Medicine & Science in Sports & Exercise:
Clinical Sciences: Clinically Relevant

Relationship between training frequency and subcutaneous and visceral fat in women. Med. Sci. Sports Exerc., Vol. 29, No. 12, pp. 1549-1553, 1997. We examined the interaction of two different frequencies of aerobic exercise training (30 min at 50-60% of maximal heart rate reserve per session) and a self-administered caloric restriction program on the changes in subcutaneous (SFM) and visceral (VFM) fat mass over a period of 13 wk. Twenty-six sedentary young women (27.9% body fat) were randomized into three groups: nonexercising control (C, N = 8); 1-2 sessions/wk plus a 240 kcal caloric restriction (1-2SW, N = 9); and 3-4 sessions/wk without caloric restriction (3-4SW, N = 9). There was a equivalent decrease in the percentage of body fat and total fat mass in both exercise groups compared with that in C. Reduction in SFM was significant in 3-4SW, but not in 1-2SW or C. A negative correlation was observed between training frequency and changes in SFM (r = -0.65). In contrast, VFM decreased significantly and equivalently in both 1-2SW and 3-4SW, but there was no correlation between training frequency and changes in VFM (r = 0.20). It is suggested that the decrease in SFM, but not VFM, is proportional to the amount of aerobic exercise training. A change in VFM appears to be related to an deficit in caloric balance either by dietary restriction (decrease caloric intake) or by increased caloric expenditure.

Author Information

Department of Exercise and Sport Science, Tokyo Metropolitan University, Tokyo 192-03, JAPAN and Department of Life Sciences, University of Tokyo, Tokyo 153, JAPAN

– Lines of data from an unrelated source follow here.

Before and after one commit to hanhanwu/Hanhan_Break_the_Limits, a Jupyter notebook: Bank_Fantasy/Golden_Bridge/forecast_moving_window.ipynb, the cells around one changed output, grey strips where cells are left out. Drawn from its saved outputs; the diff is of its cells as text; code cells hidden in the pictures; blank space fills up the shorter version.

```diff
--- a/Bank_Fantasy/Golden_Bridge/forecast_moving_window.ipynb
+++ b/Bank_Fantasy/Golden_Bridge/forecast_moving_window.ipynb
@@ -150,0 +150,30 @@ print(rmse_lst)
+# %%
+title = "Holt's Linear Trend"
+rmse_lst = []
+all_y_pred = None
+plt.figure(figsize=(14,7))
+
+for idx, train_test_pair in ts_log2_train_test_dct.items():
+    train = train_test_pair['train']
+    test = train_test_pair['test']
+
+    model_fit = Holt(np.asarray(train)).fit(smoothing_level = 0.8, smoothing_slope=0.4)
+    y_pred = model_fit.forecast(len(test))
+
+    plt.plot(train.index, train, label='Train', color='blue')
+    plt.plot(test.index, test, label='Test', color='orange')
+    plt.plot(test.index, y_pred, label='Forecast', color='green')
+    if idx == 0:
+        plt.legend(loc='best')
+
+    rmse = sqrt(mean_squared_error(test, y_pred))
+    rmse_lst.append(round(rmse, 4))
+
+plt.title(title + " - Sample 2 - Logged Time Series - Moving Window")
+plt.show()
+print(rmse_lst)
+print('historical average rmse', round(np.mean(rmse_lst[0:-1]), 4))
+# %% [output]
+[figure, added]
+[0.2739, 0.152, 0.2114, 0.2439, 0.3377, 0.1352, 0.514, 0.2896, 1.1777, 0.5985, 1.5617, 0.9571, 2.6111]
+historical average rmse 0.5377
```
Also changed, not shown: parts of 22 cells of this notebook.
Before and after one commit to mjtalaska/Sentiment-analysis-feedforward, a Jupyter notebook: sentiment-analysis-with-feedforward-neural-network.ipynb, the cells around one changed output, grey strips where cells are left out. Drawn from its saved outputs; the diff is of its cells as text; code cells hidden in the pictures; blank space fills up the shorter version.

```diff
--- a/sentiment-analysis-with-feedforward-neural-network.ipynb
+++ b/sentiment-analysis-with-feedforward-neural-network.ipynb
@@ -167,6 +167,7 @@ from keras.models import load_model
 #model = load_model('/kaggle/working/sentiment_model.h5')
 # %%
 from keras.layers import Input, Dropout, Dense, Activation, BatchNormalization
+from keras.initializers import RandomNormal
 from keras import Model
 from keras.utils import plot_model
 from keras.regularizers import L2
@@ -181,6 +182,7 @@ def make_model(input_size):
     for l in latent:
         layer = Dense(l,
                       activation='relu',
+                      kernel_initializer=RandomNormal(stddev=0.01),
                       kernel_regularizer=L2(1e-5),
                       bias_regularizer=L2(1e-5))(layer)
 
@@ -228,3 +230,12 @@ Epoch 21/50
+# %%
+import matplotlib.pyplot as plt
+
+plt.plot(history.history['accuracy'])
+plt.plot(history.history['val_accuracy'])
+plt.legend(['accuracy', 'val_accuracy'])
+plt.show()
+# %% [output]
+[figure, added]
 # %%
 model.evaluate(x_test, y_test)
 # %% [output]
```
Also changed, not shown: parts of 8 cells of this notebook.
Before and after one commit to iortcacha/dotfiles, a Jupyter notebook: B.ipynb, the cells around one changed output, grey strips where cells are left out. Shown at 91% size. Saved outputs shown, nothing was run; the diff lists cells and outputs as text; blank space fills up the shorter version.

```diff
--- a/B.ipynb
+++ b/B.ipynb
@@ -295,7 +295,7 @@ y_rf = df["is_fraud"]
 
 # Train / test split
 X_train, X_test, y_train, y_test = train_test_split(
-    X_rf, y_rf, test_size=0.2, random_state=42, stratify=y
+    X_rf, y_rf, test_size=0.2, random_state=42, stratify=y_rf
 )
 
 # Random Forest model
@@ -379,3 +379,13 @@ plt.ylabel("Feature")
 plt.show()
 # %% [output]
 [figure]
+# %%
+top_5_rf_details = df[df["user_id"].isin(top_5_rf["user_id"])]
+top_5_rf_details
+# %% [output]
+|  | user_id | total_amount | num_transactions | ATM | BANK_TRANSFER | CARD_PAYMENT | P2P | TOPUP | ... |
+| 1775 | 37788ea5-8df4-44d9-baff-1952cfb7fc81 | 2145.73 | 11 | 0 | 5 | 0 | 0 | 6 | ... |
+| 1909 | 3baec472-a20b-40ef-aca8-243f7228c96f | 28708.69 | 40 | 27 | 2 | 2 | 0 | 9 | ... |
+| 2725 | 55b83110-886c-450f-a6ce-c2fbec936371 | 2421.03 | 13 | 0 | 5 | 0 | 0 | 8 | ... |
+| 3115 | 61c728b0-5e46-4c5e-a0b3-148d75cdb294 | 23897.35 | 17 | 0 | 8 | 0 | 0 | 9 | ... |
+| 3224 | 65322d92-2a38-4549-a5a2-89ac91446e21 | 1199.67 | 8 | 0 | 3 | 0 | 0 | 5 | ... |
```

Submitted for publication September 1996.

Accepted for publication August 1997.

©1997The American College of Sports Medicine